> **Records contained in a dataset**:
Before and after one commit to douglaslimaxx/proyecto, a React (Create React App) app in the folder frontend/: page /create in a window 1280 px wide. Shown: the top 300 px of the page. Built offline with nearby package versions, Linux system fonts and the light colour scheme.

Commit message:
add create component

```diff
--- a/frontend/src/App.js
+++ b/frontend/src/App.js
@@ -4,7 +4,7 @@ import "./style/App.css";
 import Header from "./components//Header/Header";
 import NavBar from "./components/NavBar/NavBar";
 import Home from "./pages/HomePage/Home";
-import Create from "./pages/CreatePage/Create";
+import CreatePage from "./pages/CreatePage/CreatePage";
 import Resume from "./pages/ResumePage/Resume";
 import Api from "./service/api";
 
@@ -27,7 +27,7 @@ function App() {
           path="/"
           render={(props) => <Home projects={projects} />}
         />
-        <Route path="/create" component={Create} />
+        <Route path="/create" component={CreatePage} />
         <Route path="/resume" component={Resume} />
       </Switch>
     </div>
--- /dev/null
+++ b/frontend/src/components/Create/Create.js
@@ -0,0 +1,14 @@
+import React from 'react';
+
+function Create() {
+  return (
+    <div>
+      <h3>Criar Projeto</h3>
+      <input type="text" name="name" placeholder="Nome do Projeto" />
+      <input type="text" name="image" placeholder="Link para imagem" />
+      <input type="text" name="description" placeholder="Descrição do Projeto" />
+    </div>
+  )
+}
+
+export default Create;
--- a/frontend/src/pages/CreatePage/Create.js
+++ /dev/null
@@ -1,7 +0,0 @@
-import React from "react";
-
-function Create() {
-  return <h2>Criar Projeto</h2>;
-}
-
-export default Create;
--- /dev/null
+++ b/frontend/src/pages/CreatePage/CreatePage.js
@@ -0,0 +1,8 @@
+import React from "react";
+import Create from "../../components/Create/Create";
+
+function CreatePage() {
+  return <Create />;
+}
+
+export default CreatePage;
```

> **WHAT YOU HAVE TO DO**: Would you mind giving all the records again exactly?

> **RESULT OF THIS EXERCISE**:
Before and after one commit to douglaslimaxx/proyecto, a React (Create React App) app in the folder frontend/: page /create in a window 1280 px wide. Shown: the top 300 px of the page. Built offline with nearby package versions, Linux system fonts and the light colour scheme.

Commit message:
add create component

```diff
--- a/frontend/src/App.js
+++ b/frontend/src/App.js
@@ -4,7 +4,7 @@ import "./style/App.css";
 import Header from "./components//Header/Header";
 import NavBar from "./components/NavBar/NavBar";
 import Home from "./pages/HomePage/Home";
-import Create from "./pages/CreatePage/Create";
+import CreatePage from "./pages/CreatePage/CreatePage";
 import Resume from "./pages/ResumePage/Resume";
 import Api from "./service/api";
 
@@ -27,7 +27,7 @@ function App() {
           path="/"
           render={(props) => <Home projects={projects} />}
         />
-        <Route path="/create" component={Create} />
+        <Route path="/create" component={CreatePage} />
         <Route path="/resume" component={Resume} />
       </Switch>
     </div>
--- /dev/null
+++ b/frontend/src/components/Create/Create.js
@@ -0,0 +1,14 @@
+import React from 'react';
+
+function Create() {
+  return (
+    <div>
+      <h3>Criar Projeto</h3>
+      <input type="text" name="name" placeholder="Nome do Projeto" />
+      <input type="text" name="image" placeholder="Link para imagem" />
+      <input type="text" name="description" placeholder="Descrição do Projeto" />
+    </div>
+  )
+}
+
+export default Create;
--- a/frontend/src/pages/CreatePage/Create.js
+++ /dev/null
@@ -1,7 +0,0 @@
-import React from "react";
-
-function Create() {
-  return <h2>Criar Projeto</h2>;
-}
-
-export default Create;
--- /dev/null
+++ b/frontend/src/pages/CreatePage/CreatePage.js
@@ -0,0 +1,8 @@
+import React from "react";
+import Create from "../../components/Create/Create";
+
+function CreatePage() {
+  return <Create />;
+}
+
+export default CreatePage;
```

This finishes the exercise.